By Jongryn Mo and Andrew Cooper
As the G-20 summit unfolds in Cannes, France this week, global economic policy making might appear solely to be the preserve of the very large. The pressing issue of the day is the debt crisis in the euro zone, one of the world's biggest economic blocs and home to a major currency. Europeans are turning for help to China, the second-largest economy and clearly a rising power.
But, as obvious as it sounds, the G-20 has more than a handful of members. The original impetus for the grouping was that many of the world's large economies need to be involved in policy discussions, not only a few. Sure enough, G-20 members such as Korea have a potentially important role to play, if Seoul and other similar capitals choose to do so.

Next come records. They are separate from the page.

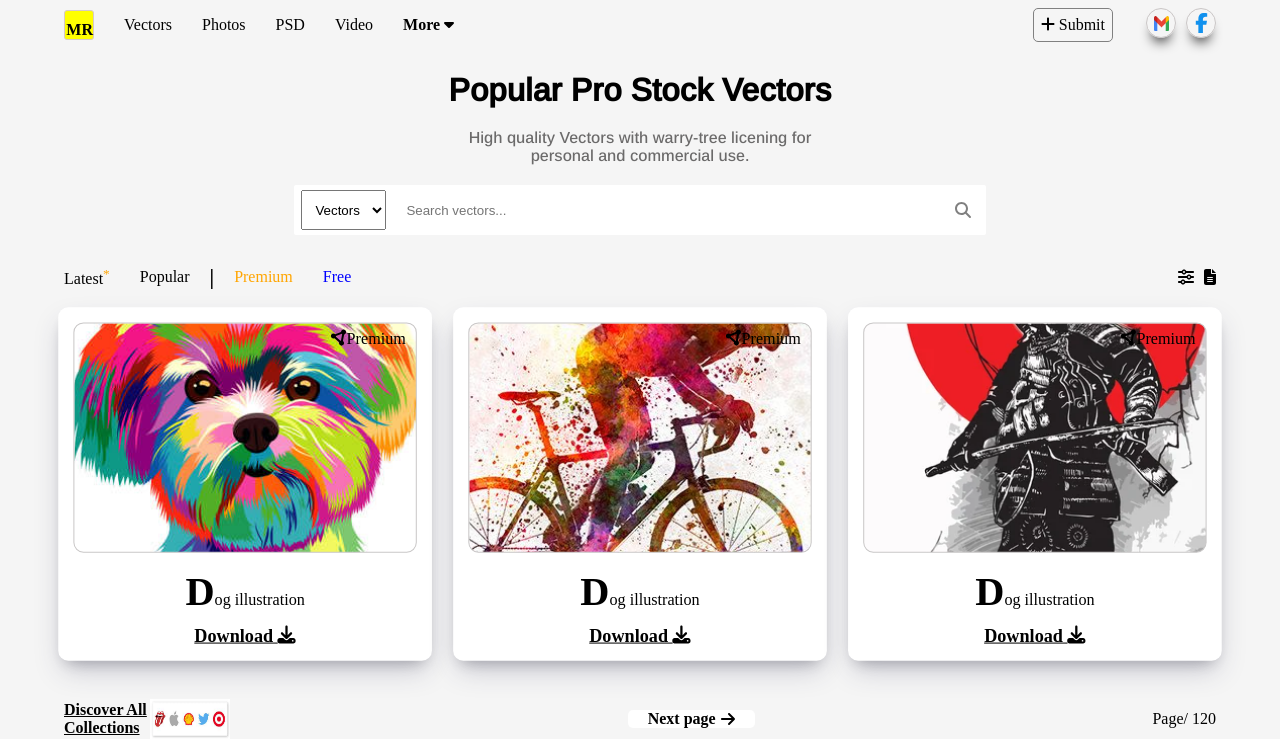
Repository: kegbaDev/VectorTemplate
Page: /
These files come from the project's save history. The page is drawn as it stood at one moment and after the next save; the edit follows.
The browser window is 1280 px wide. The pictures show the whole page.
The pointer rests on the first visible `.card_content`.
The project was rebuilt for these pictures with package versions that can differ from the ones it lists, and the page was loaded fresh each time. Also part of the build but not shown: vite.config.js.

Above is the page before, as saved 2023-04-14 01:24:01.

### index.html
<!DOCTYPE html>
<html lang="en">
  <head>
    <meta charset="UTF-8" />
    <link rel="icon" href="/favicon.ico" />
    <meta name="viewport" content="width=device-width, initial-scale=1.0" />
    <title>Vite App</title>
  </head>
  <body style="background-color: rgb(245, 245, 245)">
    <div id="app"></div>
    <script type="module" src="/src/main.js"></script>
  </body>
</html>

### src/main.js
import { createApp } from 'vue'
import App from './App.vue'

// fontawesome importation
import '@fortawesome/fontawesome-free/css/all.css'
import '@fortawesome/fontawesome-free/js/all.js'

createApp(App).mount('#app')

### src/App.vue
<template>
<div class="wrapper">
  <div class="navbar">
    <div class="left bounce">
      <div class="logo">MR</div>
      <ul>
        <li>Vectors</li>
        <li>Photos</li>
        <li>PSD</li>
        <li>Video</li>
        <li><span class="more" >More</span><i class="fa-solid fa-caret-down"></i></li>
      </ul>
    </div>
    <div class="right">
      <div class="submit">
        <i class="fa-solid fa-plus"></i>
        Submit
      </div>
      <div class="logo_collection">
        <div class="logo_card">
          <img src="./assets/gmail-logo-16.png" alt="google-icon" width="15px" height="15px">
        </div>
        <div class="logo_card">
          <i class="fa-brands fa-facebook-f" style="color: #1191ee; width: 25px;height: 20px;"></i>
        </div>
      </div>
    </div>
  </div>


  <!-- Second component -->


  <div class="text_section">
    <h1 class="title slideInUp">Popular Pro Stock Vectors</h1>
    <p class="paragraph slideInUp">
      High quality Vectors with warry-tree licening for <br>
      personal and commercial use.
    </p>
    <div class="input_card slideInRight">
      <select name="" id="">
        <option value="value1">Vectors</option>
        <option value="value2">Vectors</option>
      </select>
      <input type="text" placeholder="Search vectors... ">
      <i class="fa-solid fa-magnifying-glass" style="color: grey; margin-right: 15px;"></i>
    </div>
  </div>

  <!-- Third component -->

  <div class="row">
    <div class="left-row">
      <ul>
        <li>Latest<sup style="color:orange">*</sup></li>
        <li>Popular</li>
      </ul>
      <span class="pipe">
        |
      </span>
      <ul>
        <li style="color:orange">Premium</li>
        <li style="color:blue">Free</li>
      </ul>
    </div>
    <div class="right-row">
      <i class="fa-solid fa-sliders"></i>
      <i class="fa-solid fa-file-lines"></i>
    </div>
  </div>

  <!-- Fourth component  -->

  <div class="card_content slideInUp">
    <div class="main_card">
      <div class="image_and_text_space">
        <i class="fa-solid fa-circle-nodes"></i>Premium
      </div>
      <p style="margin-bottom: 10px;"><span style="text-transform: uppercase; font-weight: bolder; font-size: 40px;">D</span>og illustration</p>
      <p class="download">Download <i class="fa-solid fa-download"></i></p>
    </div>
    <div class="main_card">
      <div class="image_and_text_space2">
        <i class="fa-solid fa-circle-nodes"></i>Premium
      </div>
      <p style="margin-bottom: 10px;"><span style="text-transform: uppercase; font-weight: bolder; font-size: 40px;">D</span>og illustration</p>
      <p class="download">Download <i class="fa-solid fa-download"></i></p>
    </div>
    <div class="main_card">
      <div class="image_and_text_space3">
        <!-- <img src="./assets/154416(1).svg" width="209px" height="300px" alt=""> -->
        <i class="fa-solid fa-circle-nodes"></i>Premium
      </div>
      <p style="margin-bottom: 10px;"><span style="text-transform: uppercase; font-weight: bolder; font-size: 40px;">D</span>og illustration</p>
      <p class="download">Download <i class="fa-solid fa-download"></i></p>
    </div>
    <!-- <div class="main_card">
      <div class="image_and_text_space">
        Premium
      </div>
      <p>Dog illustration</p>
      <p class="download">Download<i class="fa-solid fa-download"></i></p>
    </div>
    <div class="main_card">
      <div class="image_and_text_space">
        Premium
      </div>
      <p>Dog illustration</p>
      <p class="download">Download<i class="fa-solid fa-download"></i></p>
    </div> -->
  </div>

  <!-- Last component -->
  <div class="last_row">
    <div class="start">
      <div class="part">
        Discover All <br>
        Collections
      </div>
      <img src="./assets/imagesfinal.jpg" alt="" style="width: 80px; height: 40px;">
    </div>
    <div class="between">
      Next page <i class="fa-solid fa-arrow-right"></i>
    </div>
    <div class="end">
      Page/ 120
    </div>
  </div>
</div>




</template>

<script setup>

</script>


<style scoped>
@import url('https://fonts.googleapis.com/css2?family=Arimo:wght@500&display=swap');
.wrapper{
  height: 100vh;
  width: 90vw;
  margin:auto;
}
*{
  padding: 0px;
  margin: 0px;
  box-sizing: border-box;
  /* font-family: 'Arimo', sans-serif; */
}
.left{
  display: flex;
  align-items: center;
}

ul{
  list-style: none;
  display: flex;
  gap: 30px;
  margin-left: 30px;
}
ul li{
  cursor: pointer;
}
.more{
  font-weight: bolder;
  padding-right: 4px;
}
.logo{
  width: 30px;
  height: 30px;
  border: 1px solid rgb(214, 201, 201);
  background-color: yellow;
  font-weight: bolder;
  display: flex;
  justify-content: end;
  align-items: end;
  border-radius: 3px;
  cursor: pointer;
}
.navbar{
  display: flex;
  justify-content: space-between;
}
.right{
  display: flex;
  gap: 3px;
}
.submit{
  border: 1px solid gray;
  padding: 7px;
  margin-right: 30px;
  border-radius: 5px;
  background-color: rgba(234, 233, 233, 0.03);
  cursor: pointer;
  transition: all 400ms ease-in-out;
}
.submit:hover{
  background-color: yellow;
  /* font-weight: bolder; */
  scale: 1.1;
}
.logo_collection{
  display: flex;
  gap: 10px;
}
.logo_card{
  width: 30px;
  height: 30px;
  border: 1px solid black;
  display: flex;
  align-items: center;
  justify-content: center;
  border-radius: 50%;
  border-color: rgb(202, 198, 198);
  -webkit-box-shadow: 0px 10px 13px -7px #000000, -2px -2px 15px 6px rgba(26,17,18,0);
  box-shadow: 0px 10px 13px -7px #000000, -2px -2px 15px 6px rgba(26,17,18,0);
  cursor: pointer;transition: all 300ms ease-in-out;

}
.logo_card:hover{
  -webkit-box-shadow: 0px 10px 13px -7px #000000, -2px -2px 15px 6px rgba(26,17,18,0);
  box-shadow: 0px 10px 13px -7px #000000, -2px -2px 15px 6px rgba(26,17,18,0);
  scale: 1.2;

}

/* Second composant */

.text_section{
  margin: 30px auto;
  text-align: center;
}
.title{
  font-family: 'Arimo', sans-serif;
  margin-bottom: 20px;
}
.paragraph{
  font-family: 'Arimo', sans-serif;
  margin-bottom: 20px;
  color: rgb(107, 106, 106);
}
.input_card{
  width: 60%;
  height: 50px;
  background-color: white;
  margin: auto;
  display: flex;
  align-items: center;
  border-radius: 2px;
}
input{
  width: 100%;
  padding-left: 20px;
  border: none;
}
input, select{
  height: 40px;
}
select{
  padding: 9px;
  margin-left: 7px;
}

/* Third component */
.row{
  display: flex;
  justify-content: space-between;
  margin-bottom: 20px;
}
.left-row ul{
  margin: 0px;
  padding: 0px;
  display: flex;
  align-items: center;
}
.left-row, .right-row{
  display: flex;
  align-items: center;
}
.pipe{
  margin: 0px 20px;
}

.pipe{
  font-weight: bolder;
  font-size: 1.3em;
}
.right-row{
  gap: 10px;
}

/* Fourth component */

.card_content{
  display: flex;
  justify-content: space-between;
  cursor: pointer;
  transition: all 400ms ease-in-out;
}
.card_content:hover{
  scale: 1.01;
}
.main_card{
  min-width: 370px;
  min-height: 350px;
  /* border: 1px solid black; */
  border-radius: 10px;
  background-color: white;
  box-shadow: rgba(50, 50, 93, 0.25) 0px 13px 27px -5px, rgba(0, 0, 0, 0.3) 0px 8px 16px -8px;
  padding-bottom: 25px;

}
.main_card p{
  text-align: center;
}
.download{
  font-weight: bolder;
  text-decoration: underline;
  font-size: large;
}
.image_and_text_space{
  padding-top: 6px;
  padding-right: 10px;
  text-align: end;
  height: 70%;
  width: 92%;
  border: 1px solid rgb(201, 199, 199);
  border-radius: 10px;
  margin: 15px auto;
  background-image: url(./assets/chien_color.jpg);
  background-repeat: no-repeat;
  background-position: center;
}
.image_and_text_space2{
  background-image: url(./assets/velo.jpg) !important;
  padding-top: 6px;
  padding-right: 10px;
  text-align: end;
  height: 70%;
  width: 92%;
  border: 1px solid rgb(201, 199, 199);
  border-radius: 10px;
  margin: 15px auto;
  background-repeat: no-repeat;
  background-position: center;
}
.image_and_text_space3{
  background-image: url(./assets/sa.webp) !important;
  padding-top: 6px;
  padding-right: 10px;
  text-align: end;
  height: 70%;
  width: 92%;
  border: 1px solid rgb(201, 199, 199);
  border-radius: 10px;
  margin: 15px auto;
  background-repeat: no-repeat;
  /* object-fit: contain; */
  background-position: center;
}

/* Animation */

.bounce {
  -webkit-animation-name: bounce;
  animation-name: bounce;
  -webkit-transform-origin: center bottom;
  -ms-transform-origin: center bottom;
  transform-origin: center bottom;
  -webkit-animation-duration: 1s;
  animation-duration: 1s;
  -webkit-animation-fill-mode: both;
  animation-fill-mode: both;
  }
  @-webkit-keyframes bounce {
  0%, 20%, 53%, 80%, 100% {
  -webkit-transition-timing-function: cubic-bezier(0.215, 0.610, 0.355, 1.000);
  transition-timing-function: cubic-bezier(0.215, 0.610, 0.355, 1.000);
  -webkit-transform: translate3d(0,0,0);
  transform: translate3d(0,0,0);
  }
  40%, 43% {
  -webkit-transition-timing-function: cubic-bezier(0.755, 0.050, 0.855, 0.060);
  transition-timing-function: cubic-bezier(0.755, 0.050, 0.855, 0.060);
  -webkit-transform: translate3d(0, -30px, 0);
  transform: translate3d(0, -30px, 0);
  }
  70% {
  -webkit-transition-timing-function: cubic-bezier(0.755, 0.050, 0.855, 0.060);
  transition-timing-function: cubic-bezier(0.755, 0.050, 0.855, 0.060);
  -webkit-transform: translate3d(0, -15px, 0);
  transform: translate3d(0, -15px, 0);
  }
  90% {
  -webkit-transform: translate3d(0,-4px,0);
  transform: translate3d(0,-4px,0);
  }
  }

  @keyframes bounce {
  0%, 20%, 53%, 80%, 100% {
  -webkit-transition-timing-function: cubic-bezier(0.215, 0.610, 0.355, 1.000);
  transition-timing-function: cubic-bezier(0.215, 0.610, 0.355, 1.000);
  -webkit-transform: translate3d(0,0,0);
  transform: translate3d(0,0,0);
  }
  40%, 43% {
  -webkit-transition-timing-function: cubic-bezier(0.755, 0.050, 0.855, 0.060);
  transition-timing-function: cubic-bezier(0.755, 0.050, 0.855, 0.060);
  -webkit-transform: translate3d(0, -30px, 0);
  transform: translate3d(0, -30px, 0);
  }
  70% {
  -webkit-transition-timing-function: cubic-bezier(0.755, 0.050, 0.855, 0.060);
  transition-timing-function: cubic-bezier(0.755, 0.050, 0.855, 0.060);
  -webkit-transform: translate3d(0, -15px, 0);
  transform: translate3d(0, -15px, 0);
  }
  90% { -webkit-transform: translate3d(0,-4px,0); transform: translate3d(0,-4px,0);
  }
}
.slideInUp {
  -webkit-animation-name: slideInUp;
  animation-name: slideInUp;
  -webkit-animation-duration: 1s;
  animation-duration: 1s;
  -webkit-animation-fill-mode: both;
  animation-fill-mode: both;
  }
  @-webkit-keyframes slideInUp {
  0% {
  -webkit-transform: translateY(100%);
  transform: translateY(100%);
  visibility: visible;
  }
  100% {
  -webkit-transform: translateY(0);
  transform: translateY(0);
  }
  }
  @keyframes slideInUp {
  0% {
  -webkit-transform: translateY(100%);
  transform: translateY(100%);
  visibility: visible;
  }
  100% {
  -webkit-transform: translateY(0);
  transform: translateY(0);
  }
}

.slideInRight {
  -webkit-animation-name: slideInRight;
  animation-name: slideInRight;
  -webkit-animation-duration: 1s;
  animation-duration: 1s;
  -webkit-animation-fill-mode: both;
  animation-fill-mode: both;
  }
  @-webkit-keyframes slideInRight {
  0% {
  -webkit-transform: translateX(100%);
  transform: translateX(100%);
  visibility: visible;
  }
  100% {
  -webkit-transform: translateX(0);
  transform: translateX(0);
  }
  }
  @keyframes slideInRight {
  0% {
  -webkit-transform: translateX(100%);
  transform: translateX(100%);
  visibility: visible;
  }
  100% {
  -webkit-transform: translateX(0);
  transform: translateX(0);
  }
  }

.slideInUp {
  -webkit-animation-name: slideInUp;
  animation-name: slideInUp;
  -webkit-animation-duration: 1s;
  animation-duration: 1s;
  -webkit-animation-fill-mode: both;
  animation-fill-mode: both;
  }
  @-webkit-keyframes slideInUp {
  0% {
  -webkit-transform: translateY(100%);
  transform: translateY(100%);
  visibility: visible;
  }
  100% {
  -webkit-transform: translateY(0);
  transform: translateY(0);
  }
  }
  @keyframes slideInUp {
  0% {
  -webkit-transform: translateY(100%);
  transform: translateY(100%);
  visibility: visible;
  }
  100% {
  -webkit-transform: translateY(0);
  transform: translateY(0);
  }
}

/* Animation */

/* last component */

.last_row{
  margin-top: 40px;
  margin-bottom: 40px;
  display: flex;
  justify-content: space-between;
  align-items: center;
}
.between{
  font-weight: bolder;
  padding: 0px 20px;
  background-color: white;
  border-radius: 5px;
  display: flex;
  justify-content: center;
  align-items: center;
  gap: 5px;
}
.start{
  display: flex;
  align-items: center;
  gap: 3px;
  text-decoration: underline;
  font-weight: bold;
}
</style>

After the next save:
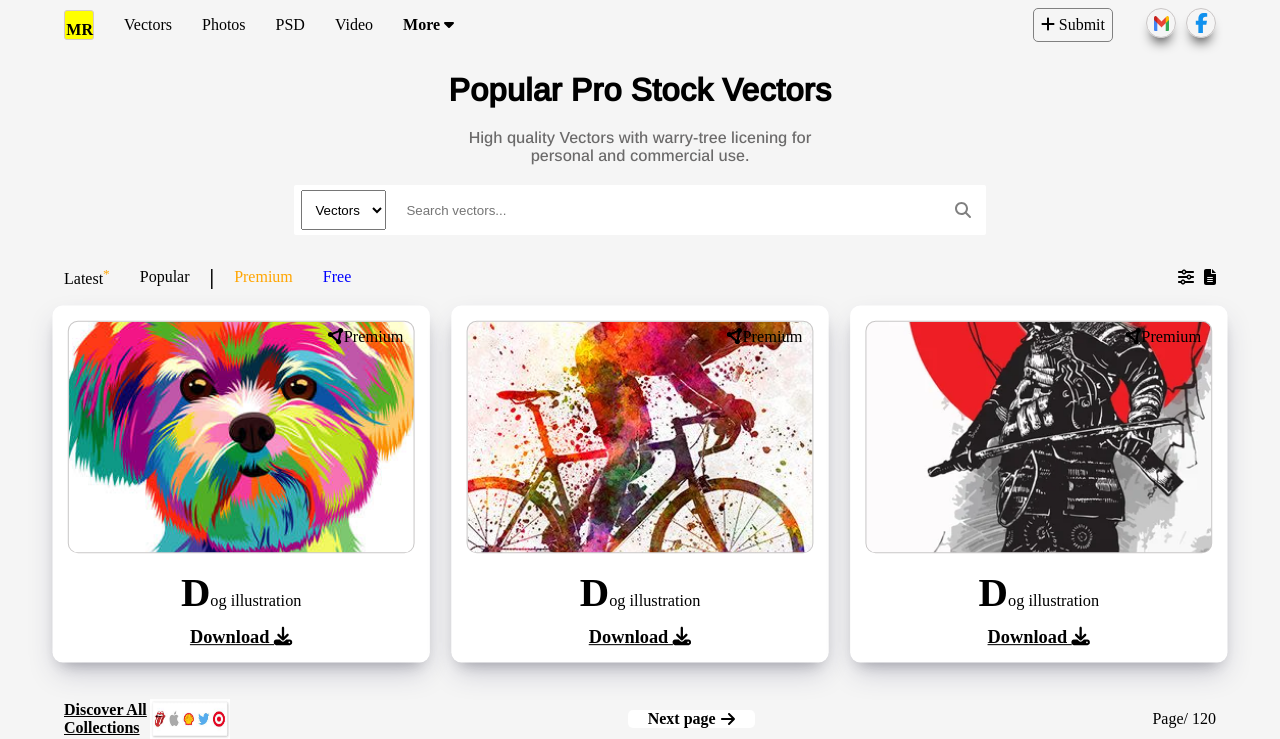
Saved 18 s later.
--- a/src/App.vue
+++ b/src/App.vue
@@ -302,7 +302,7 @@ select{
   transition: all 400ms ease-in-out;
 }
 .card_content:hover{
-  scale: 1.01;
+  scale: 1.02;
 }
 .main_card{
   min-width: 370px;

Underneath the preoccupation with scrambling to stymie the European debt crisis and ensure financial stability lies a profound struggle at the G-20 to shape the future of the international economic system. Large emerging market economies seem determined to use these new stages of global financial troubles as an opportunity to change the embedded multilateral rules.